While the Fed is not expected to raise interest rates at its meeting ending on Wednesday, investors will scour Fed Chair Janet Yellen's comments for clues indicating a path for future rate hikes.
"We're on auto pilot until we actually get the results of the Fed meeting tomorrow afternoon," said Art Hogan, chief market strategist at Wunderlich Securities in New York. "It's not unusual to (be in) wait-and-see mode as you head into a big announcement."
Ahead of the Fed meeting's outcome, smaller stocks sold off more than bigger ones as investors sought to reduce risk, said Mohannad Aama, managing director of Beam Capital Management LLC in New York.
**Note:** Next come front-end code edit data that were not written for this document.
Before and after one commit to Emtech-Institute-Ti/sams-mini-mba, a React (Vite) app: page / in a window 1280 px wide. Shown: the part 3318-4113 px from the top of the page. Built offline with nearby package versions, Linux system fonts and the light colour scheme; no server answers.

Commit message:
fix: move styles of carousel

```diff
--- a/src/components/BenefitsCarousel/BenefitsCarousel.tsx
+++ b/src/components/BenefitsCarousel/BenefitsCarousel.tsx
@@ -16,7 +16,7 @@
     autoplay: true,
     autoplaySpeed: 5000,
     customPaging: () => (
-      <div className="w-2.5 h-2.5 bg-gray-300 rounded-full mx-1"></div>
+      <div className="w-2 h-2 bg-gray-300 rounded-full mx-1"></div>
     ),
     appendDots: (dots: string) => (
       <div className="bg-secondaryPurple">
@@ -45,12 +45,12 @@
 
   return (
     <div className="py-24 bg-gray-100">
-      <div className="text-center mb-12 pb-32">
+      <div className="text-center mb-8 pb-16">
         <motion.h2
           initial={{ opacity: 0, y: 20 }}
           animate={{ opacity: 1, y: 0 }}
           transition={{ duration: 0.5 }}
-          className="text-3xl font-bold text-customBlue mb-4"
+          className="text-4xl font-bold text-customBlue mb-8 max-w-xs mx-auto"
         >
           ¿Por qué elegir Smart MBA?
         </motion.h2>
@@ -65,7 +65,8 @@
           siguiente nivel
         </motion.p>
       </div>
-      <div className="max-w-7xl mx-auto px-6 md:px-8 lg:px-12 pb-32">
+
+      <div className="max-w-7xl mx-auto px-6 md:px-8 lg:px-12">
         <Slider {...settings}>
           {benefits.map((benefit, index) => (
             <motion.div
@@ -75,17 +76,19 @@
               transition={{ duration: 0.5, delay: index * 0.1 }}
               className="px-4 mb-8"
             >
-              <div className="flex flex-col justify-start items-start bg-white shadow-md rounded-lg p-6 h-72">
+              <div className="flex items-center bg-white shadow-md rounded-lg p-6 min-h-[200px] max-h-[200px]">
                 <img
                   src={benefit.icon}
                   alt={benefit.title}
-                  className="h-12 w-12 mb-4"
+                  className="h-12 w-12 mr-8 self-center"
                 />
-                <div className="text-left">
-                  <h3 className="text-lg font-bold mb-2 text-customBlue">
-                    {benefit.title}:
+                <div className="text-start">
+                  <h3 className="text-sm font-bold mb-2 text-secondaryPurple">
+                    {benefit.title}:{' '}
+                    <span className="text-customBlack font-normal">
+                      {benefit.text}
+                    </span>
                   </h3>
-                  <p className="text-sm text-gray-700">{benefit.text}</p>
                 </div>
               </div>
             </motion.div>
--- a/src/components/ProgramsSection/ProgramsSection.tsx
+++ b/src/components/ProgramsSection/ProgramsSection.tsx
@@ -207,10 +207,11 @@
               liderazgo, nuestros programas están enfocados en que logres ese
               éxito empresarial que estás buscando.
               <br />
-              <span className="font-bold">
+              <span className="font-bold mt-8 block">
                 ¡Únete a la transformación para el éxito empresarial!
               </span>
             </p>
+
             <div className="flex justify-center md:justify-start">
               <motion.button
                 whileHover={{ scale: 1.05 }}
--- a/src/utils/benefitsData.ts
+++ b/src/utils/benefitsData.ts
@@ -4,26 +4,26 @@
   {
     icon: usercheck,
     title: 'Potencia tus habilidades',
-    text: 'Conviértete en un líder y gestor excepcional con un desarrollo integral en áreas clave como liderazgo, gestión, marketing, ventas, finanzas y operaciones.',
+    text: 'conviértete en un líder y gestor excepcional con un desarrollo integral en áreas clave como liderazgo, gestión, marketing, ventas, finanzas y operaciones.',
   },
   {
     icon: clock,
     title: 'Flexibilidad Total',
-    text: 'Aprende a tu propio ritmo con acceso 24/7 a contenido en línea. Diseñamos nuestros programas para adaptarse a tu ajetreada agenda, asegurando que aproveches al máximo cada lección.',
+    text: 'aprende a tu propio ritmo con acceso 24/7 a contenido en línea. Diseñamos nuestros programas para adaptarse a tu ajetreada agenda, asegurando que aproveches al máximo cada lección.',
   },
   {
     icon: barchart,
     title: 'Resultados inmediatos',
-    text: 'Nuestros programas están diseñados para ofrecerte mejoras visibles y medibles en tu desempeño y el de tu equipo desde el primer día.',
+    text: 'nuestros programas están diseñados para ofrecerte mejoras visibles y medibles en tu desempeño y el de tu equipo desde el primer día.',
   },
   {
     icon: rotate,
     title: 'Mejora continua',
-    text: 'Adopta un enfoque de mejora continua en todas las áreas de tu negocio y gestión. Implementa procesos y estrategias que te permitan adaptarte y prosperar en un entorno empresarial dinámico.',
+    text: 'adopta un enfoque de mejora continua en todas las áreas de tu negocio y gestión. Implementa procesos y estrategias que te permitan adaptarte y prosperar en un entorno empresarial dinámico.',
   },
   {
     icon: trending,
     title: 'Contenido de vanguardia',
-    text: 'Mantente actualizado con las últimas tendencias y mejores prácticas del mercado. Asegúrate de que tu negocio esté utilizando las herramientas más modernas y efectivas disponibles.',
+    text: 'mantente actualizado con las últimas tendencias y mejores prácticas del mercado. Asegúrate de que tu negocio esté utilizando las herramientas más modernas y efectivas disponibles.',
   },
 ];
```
US retail sales fell less than expected in February, but a sharp downward revision to January's data could reignite concerns about the economy's growth prospects.
The Dow Jones industrial average ended up 22.4 points, or 0.13 per cent, at 17,251.53, the S&P 500 lost 3.71 points, or 0.18 per cent, to 2,015.93 and the Nasdaq Composite dropped 21.61 points, or 0.45 per cent, to 4,728.67.
Healthcare was the worst-performing sector, dropping 1.6 per cent.
Valeant Pharmaceuticals International Inc plunged 51.5 per cent to $33.51 in its busiest-ever trading day. The Canadian drugmaker cut its 2016 revenue forecast and flagged the risk of defaulting on its debt, eroding investor confidence in the troubled company.
Allergan dropped 3.4 per cent to $283. The stock was the biggest drag on the S&P 500.
Materials stocks fell 0.91 per cent.
Apple shares climbed 2 per cent to $104.58 after Morgan Stanley said March iPhone demand was tracking ahead of expectations. Apple was the biggest boost to the S&P 500.
Mead Johnson rose 11 per cent to $83.79 with traders attributing gains to a report that sparked deal chatter.
About 6.5 billion shares changed hands on US exchanges, below the 8.2 billion average over the last 20 sessions.
Declining issues outnumbered advancing ones on the NYSE by 2,256 to 787, for a 2.87-to-1 ratio on the downside; on the Nasdaq, 2,114 issues fell and 707 advanced for a 2.99-to-1 ratio favoring decliners.
The S&P 500 posted 19 new 52-week highs and 1 new low; the Nasdaq recorded 30 new highs and 44 new lows.